WHAT TO WORK ON ▸ Below is a block of records; repeat each one exactly.

GIVEN ENTRIES ▸
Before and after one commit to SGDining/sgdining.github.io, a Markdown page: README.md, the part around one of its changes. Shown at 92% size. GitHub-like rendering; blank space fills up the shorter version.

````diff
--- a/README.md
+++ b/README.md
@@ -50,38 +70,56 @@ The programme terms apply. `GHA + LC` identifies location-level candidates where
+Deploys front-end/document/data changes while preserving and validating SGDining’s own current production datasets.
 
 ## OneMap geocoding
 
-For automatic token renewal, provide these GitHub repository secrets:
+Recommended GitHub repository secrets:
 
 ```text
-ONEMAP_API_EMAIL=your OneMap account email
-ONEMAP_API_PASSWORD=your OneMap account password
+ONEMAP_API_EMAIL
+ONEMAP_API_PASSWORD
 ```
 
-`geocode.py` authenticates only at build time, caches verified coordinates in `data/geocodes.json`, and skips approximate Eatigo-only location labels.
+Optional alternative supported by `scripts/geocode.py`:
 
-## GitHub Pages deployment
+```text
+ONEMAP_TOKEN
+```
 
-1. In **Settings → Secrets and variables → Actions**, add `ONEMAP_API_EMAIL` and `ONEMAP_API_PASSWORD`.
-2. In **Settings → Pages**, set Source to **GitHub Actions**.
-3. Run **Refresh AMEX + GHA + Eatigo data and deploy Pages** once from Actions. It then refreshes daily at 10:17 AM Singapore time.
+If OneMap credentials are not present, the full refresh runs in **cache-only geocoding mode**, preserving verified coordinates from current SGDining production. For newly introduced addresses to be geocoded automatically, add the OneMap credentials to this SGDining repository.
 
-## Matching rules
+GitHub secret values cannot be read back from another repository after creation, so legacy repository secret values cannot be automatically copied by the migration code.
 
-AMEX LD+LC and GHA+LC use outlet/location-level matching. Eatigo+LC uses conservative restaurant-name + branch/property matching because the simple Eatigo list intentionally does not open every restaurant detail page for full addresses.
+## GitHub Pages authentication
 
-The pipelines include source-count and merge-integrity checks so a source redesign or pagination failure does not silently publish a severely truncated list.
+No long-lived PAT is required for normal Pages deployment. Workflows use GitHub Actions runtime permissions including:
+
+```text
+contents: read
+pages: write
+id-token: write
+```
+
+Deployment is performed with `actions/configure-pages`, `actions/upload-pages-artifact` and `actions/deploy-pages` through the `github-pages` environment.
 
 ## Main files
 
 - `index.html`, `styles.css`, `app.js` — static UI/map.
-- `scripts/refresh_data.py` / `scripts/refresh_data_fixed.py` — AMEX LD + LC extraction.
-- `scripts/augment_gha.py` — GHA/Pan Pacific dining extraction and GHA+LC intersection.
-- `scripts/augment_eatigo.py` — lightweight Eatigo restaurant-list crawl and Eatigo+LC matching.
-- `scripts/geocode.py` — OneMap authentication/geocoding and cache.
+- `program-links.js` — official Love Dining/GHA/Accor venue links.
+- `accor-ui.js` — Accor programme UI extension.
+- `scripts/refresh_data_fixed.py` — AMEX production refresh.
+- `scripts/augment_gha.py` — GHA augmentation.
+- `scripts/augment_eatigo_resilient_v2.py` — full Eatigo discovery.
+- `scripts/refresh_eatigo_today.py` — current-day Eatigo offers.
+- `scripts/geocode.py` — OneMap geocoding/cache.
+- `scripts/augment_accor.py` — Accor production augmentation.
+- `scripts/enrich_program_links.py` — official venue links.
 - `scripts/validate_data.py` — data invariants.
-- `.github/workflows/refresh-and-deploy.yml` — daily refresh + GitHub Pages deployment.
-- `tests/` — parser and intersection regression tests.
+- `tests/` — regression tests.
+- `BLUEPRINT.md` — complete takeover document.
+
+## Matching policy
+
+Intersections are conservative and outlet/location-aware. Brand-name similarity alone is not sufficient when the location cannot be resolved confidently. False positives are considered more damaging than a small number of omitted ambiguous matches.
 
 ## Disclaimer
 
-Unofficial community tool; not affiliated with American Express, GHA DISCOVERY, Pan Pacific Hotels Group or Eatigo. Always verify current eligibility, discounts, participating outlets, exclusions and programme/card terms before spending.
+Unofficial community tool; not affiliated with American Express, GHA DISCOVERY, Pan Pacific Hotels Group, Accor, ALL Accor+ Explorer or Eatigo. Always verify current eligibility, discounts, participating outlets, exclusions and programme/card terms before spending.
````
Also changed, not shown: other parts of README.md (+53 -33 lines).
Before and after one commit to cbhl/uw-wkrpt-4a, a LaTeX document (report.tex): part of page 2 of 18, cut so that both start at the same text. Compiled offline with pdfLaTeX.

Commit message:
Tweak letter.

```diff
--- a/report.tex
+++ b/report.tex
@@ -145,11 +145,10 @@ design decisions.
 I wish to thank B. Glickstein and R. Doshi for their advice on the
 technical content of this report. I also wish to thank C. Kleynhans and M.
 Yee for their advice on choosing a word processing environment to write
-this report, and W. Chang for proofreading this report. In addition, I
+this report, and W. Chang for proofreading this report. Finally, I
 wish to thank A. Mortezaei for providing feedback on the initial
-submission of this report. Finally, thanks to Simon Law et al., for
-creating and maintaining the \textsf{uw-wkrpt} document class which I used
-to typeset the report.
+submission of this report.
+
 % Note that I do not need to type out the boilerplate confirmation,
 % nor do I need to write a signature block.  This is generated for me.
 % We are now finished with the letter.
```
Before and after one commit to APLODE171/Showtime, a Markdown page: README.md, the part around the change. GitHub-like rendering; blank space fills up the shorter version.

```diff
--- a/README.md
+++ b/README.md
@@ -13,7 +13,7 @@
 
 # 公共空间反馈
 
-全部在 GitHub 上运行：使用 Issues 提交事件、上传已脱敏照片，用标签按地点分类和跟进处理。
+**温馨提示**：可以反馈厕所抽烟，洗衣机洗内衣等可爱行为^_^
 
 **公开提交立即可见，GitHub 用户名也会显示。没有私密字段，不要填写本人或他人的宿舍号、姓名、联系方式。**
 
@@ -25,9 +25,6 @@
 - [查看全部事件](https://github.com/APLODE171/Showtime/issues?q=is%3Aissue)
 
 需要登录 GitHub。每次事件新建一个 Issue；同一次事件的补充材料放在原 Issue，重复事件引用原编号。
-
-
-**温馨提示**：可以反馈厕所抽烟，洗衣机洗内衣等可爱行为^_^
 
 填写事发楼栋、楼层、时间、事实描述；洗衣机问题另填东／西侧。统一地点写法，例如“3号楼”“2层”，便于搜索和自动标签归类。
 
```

FINAL ANSWER ▸
Before and after one commit to SGDining/sgdining.github.io, a Markdown page: README.md, the part around one of its changes. Shown at 92% size. GitHub-like rendering; blank space fills up the shorter version.

````diff
--- a/README.md
+++ b/README.md
@@ -50,38 +70,56 @@ The programme terms apply. `GHA + LC` identifies location-level candidates where
+Deploys front-end/document/data changes while preserving and validating SGDining’s own current production datasets.
 
 ## OneMap geocoding
 
-For automatic token renewal, provide these GitHub repository secrets:
+Recommended GitHub repository secrets:
 
 ```text
-ONEMAP_API_EMAIL=your OneMap account email
-ONEMAP_API_PASSWORD=your OneMap account password
+ONEMAP_API_EMAIL
+ONEMAP_API_PASSWORD
 ```
 
-`geocode.py` authenticates only at build time, caches verified coordinates in `data/geocodes.json`, and skips approximate Eatigo-only location labels.
+Optional alternative supported by `scripts/geocode.py`:
 
-## GitHub Pages deployment
+```text
+ONEMAP_TOKEN
+```
 
-1. In **Settings → Secrets and variables → Actions**, add `ONEMAP_API_EMAIL` and `ONEMAP_API_PASSWORD`.
-2. In **Settings → Pages**, set Source to **GitHub Actions**.
-3. Run **Refresh AMEX + GHA + Eatigo data and deploy Pages** once from Actions. It then refreshes daily at 10:17 AM Singapore time.
+If OneMap credentials are not present, the full refresh runs in **cache-only geocoding mode**, preserving verified coordinates from current SGDining production. For newly introduced addresses to be geocoded automatically, add the OneMap credentials to this SGDining repository.
 
-## Matching rules
+GitHub secret values cannot be read back from another repository after creation, so legacy repository secret values cannot be automatically copied by the migration code.
 
-AMEX LD+LC and GHA+LC use outlet/location-level matching. Eatigo+LC uses conservative restaurant-name + branch/property matching because the simple Eatigo list intentionally does not open every restaurant detail page for full addresses.
+## GitHub Pages authentication
 
-The pipelines include source-count and merge-integrity checks so a source redesign or pagination failure does not silently publish a severely truncated list.
+No long-lived PAT is required for normal Pages deployment. Workflows use GitHub Actions runtime permissions including:
+
+```text
+contents: read
+pages: write
+id-token: write
+```
+
+Deployment is performed with `actions/configure-pages`, `actions/upload-pages-artifact` and `actions/deploy-pages` through the `github-pages` environment.
 
 ## Main files
 
 - `index.html`, `styles.css`, `app.js` — static UI/map.
-- `scripts/refresh_data.py` / `scripts/refresh_data_fixed.py` — AMEX LD + LC extraction.
-- `scripts/augment_gha.py` — GHA/Pan Pacific dining extraction and GHA+LC intersection.
-- `scripts/augment_eatigo.py` — lightweight Eatigo restaurant-list crawl and Eatigo+LC matching.
-- `scripts/geocode.py` — OneMap authentication/geocoding and cache.
+- `program-links.js` — official Love Dining/GHA/Accor venue links.
+- `accor-ui.js` — Accor programme UI extension.
+- `scripts/refresh_data_fixed.py` — AMEX production refresh.
+- `scripts/augment_gha.py` — GHA augmentation.
+- `scripts/augment_eatigo_resilient_v2.py` — full Eatigo discovery.
+- `scripts/refresh_eatigo_today.py` — current-day Eatigo offers.
+- `scripts/geocode.py` — OneMap geocoding/cache.
+- `scripts/augment_accor.py` — Accor production augmentation.
+- `scripts/enrich_program_links.py` — official venue links.
 - `scripts/validate_data.py` — data invariants.
-- `.github/workflows/refresh-and-deploy.yml` — daily refresh + GitHub Pages deployment.
-- `tests/` — parser and intersection regression tests.
+- `tests/` — regression tests.
+- `BLUEPRINT.md` — complete takeover document.
+
+## Matching policy
+
+Intersections are conservative and outlet/location-aware. Brand-name similarity alone is not sufficient when the location cannot be resolved confidently. False positives are considered more damaging than a small number of omitted ambiguous matches.
 
 ## Disclaimer
 
-Unofficial community tool; not affiliated with American Express, GHA DISCOVERY, Pan Pacific Hotels Group or Eatigo. Always verify current eligibility, discounts, participating outlets, exclusions and programme/card terms before spending.
+Unofficial community tool; not affiliated with American Express, GHA DISCOVERY, Pan Pacific Hotels Group, Accor, ALL Accor+ Explorer or Eatigo. Always verify current eligibility, discounts, participating outlets, exclusions and programme/card terms before spending.
````
Also changed, not shown: other parts of README.md (+53 -33 lines).
Before and after one commit to cbhl/uw-wkrpt-4a, a LaTeX document (report.tex): part of page 2 of 18, cut so that both start at the same text. Compiled offline with pdfLaTeX.

Commit message:
Tweak letter.

```diff
--- a/report.tex
+++ b/report.tex
@@ -145,11 +145,10 @@ design decisions.
 I wish to thank B. Glickstein and R. Doshi for their advice on the
 technical content of this report. I also wish to thank C. Kleynhans and M.
 Yee for their advice on choosing a word processing environment to write
-this report, and W. Chang for proofreading this report. In addition, I
+this report, and W. Chang for proofreading this report. Finally, I
 wish to thank A. Mortezaei for providing feedback on the initial
-submission of this report. Finally, thanks to Simon Law et al., for
-creating and maintaining the \textsf{uw-wkrpt} document class which I used
-to typeset the report.
+submission of this report.
+
 % Note that I do not need to type out the boilerplate confirmation,
 % nor do I need to write a signature block.  This is generated for me.
 % We are now finished with the letter.
```
Before and after one commit to APLODE171/Showtime, a Markdown page: README.md, the part around the change. GitHub-like rendering; blank space fills up the shorter version.

```diff
--- a/README.md
+++ b/README.md
@@ -13,7 +13,7 @@
 
 # 公共空间反馈
 
-全部在 GitHub 上运行：使用 Issues 提交事件、上传已脱敏照片，用标签按地点分类和跟进处理。
+**温馨提示**：可以反馈厕所抽烟，洗衣机洗内衣等可爱行为^_^
 
 **公开提交立即可见，GitHub 用户名也会显示。没有私密字段，不要填写本人或他人的宿舍号、姓名、联系方式。**
 
@@ -25,9 +25,6 @@
 - [查看全部事件](https://github.com/APLODE171/Showtime/issues?q=is%3Aissue)
 
 需要登录 GitHub。每次事件新建一个 Issue；同一次事件的补充材料放在原 Issue，重复事件引用原编号。
-
-
-**温馨提示**：可以反馈厕所抽烟，洗衣机洗内衣等可爱行为^_^
 
 填写事发楼栋、楼层、时间、事实描述；洗衣机问题另填东／西侧。统一地点写法，例如“3号楼”“2层”，便于搜索和自动标签归类。
 
```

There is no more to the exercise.